■ What needs to be done:
Start to finish, return the listing below exactly, pictures excluded.

■ Data provided:

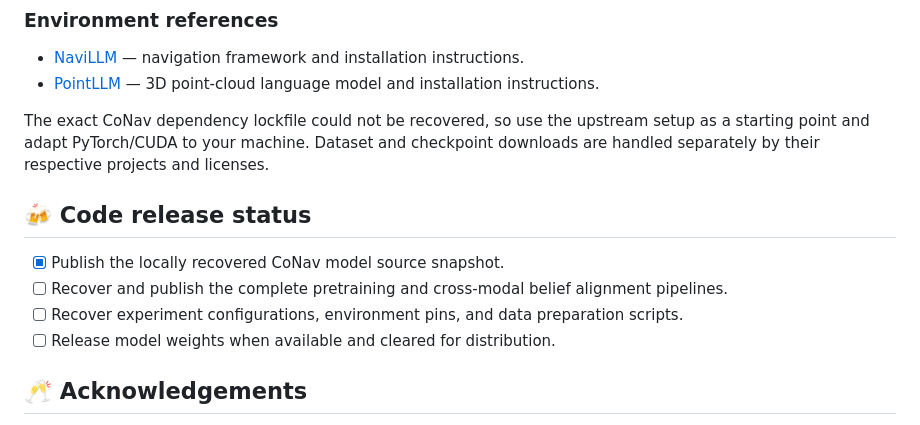
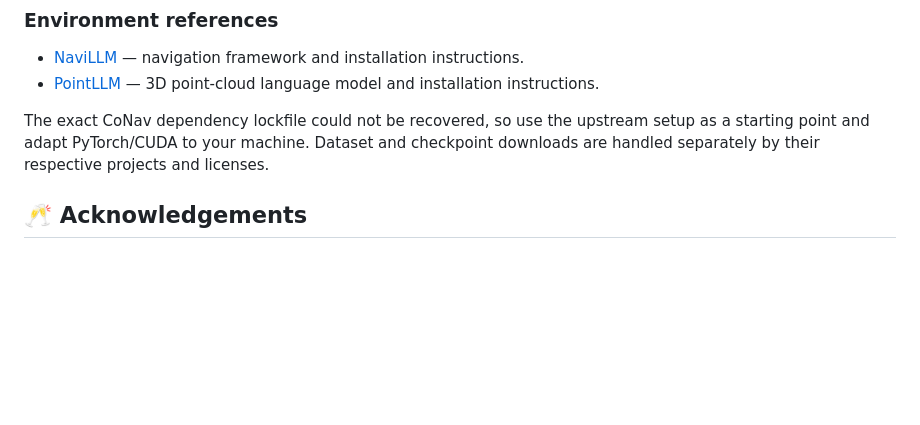
Before and after one commit to oceanhao/CoNav, a Markdown page: README.md, the part around the change. Rendered like a GitHub page; blank space fills up the shorter version.

```diff
--- a/README.md
+++ b/README.md
@@ -44,12 +44,6 @@ The recovered snapshot is incomplete: experiment configurations, launch and data
 
 The exact CoNav dependency lockfile could not be recovered, so use the upstream setup as a starting point and adapt PyTorch/CUDA to your machine. Dataset and checkpoint downloads are handled separately by their respective projects and licenses.
 
-## 🍻 Code release status
-
-- [x] Publish the locally recovered CoNav model source snapshot.
-- [ ] Recover and publish the complete pretraining and cross-modal belief alignment pipelines.
-- [ ] Recover experiment configurations, environment pins, and data preparation scripts.
-- [ ] Release model weights when available and cleared for distribution.
 
 ## 🥂 Acknowledgements
 
```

■ Answer to this task:
Before and after one commit to oceanhao/CoNav, a Markdown page: README.md, the part around the change. Rendered like a GitHub page; blank space fills up the shorter version.

```diff
--- a/README.md
+++ b/README.md
@@ -44,12 +44,6 @@ The recovered snapshot is incomplete: experiment configurations, launch and data
 
 The exact CoNav dependency lockfile could not be recovered, so use the upstream setup as a starting point and adapt PyTorch/CUDA to your machine. Dataset and checkpoint downloads are handled separately by their respective projects and licenses.
 
-## 🍻 Code release status
-
-- [x] Publish the locally recovered CoNav model source snapshot.
-- [ ] Recover and publish the complete pretraining and cross-modal belief alignment pipelines.
-- [ ] Recover experiment configurations, environment pins, and data preparation scripts.
-- [ ] Release model weights when available and cleared for distribution.
 
 ## 🥂 Acknowledgements
 
```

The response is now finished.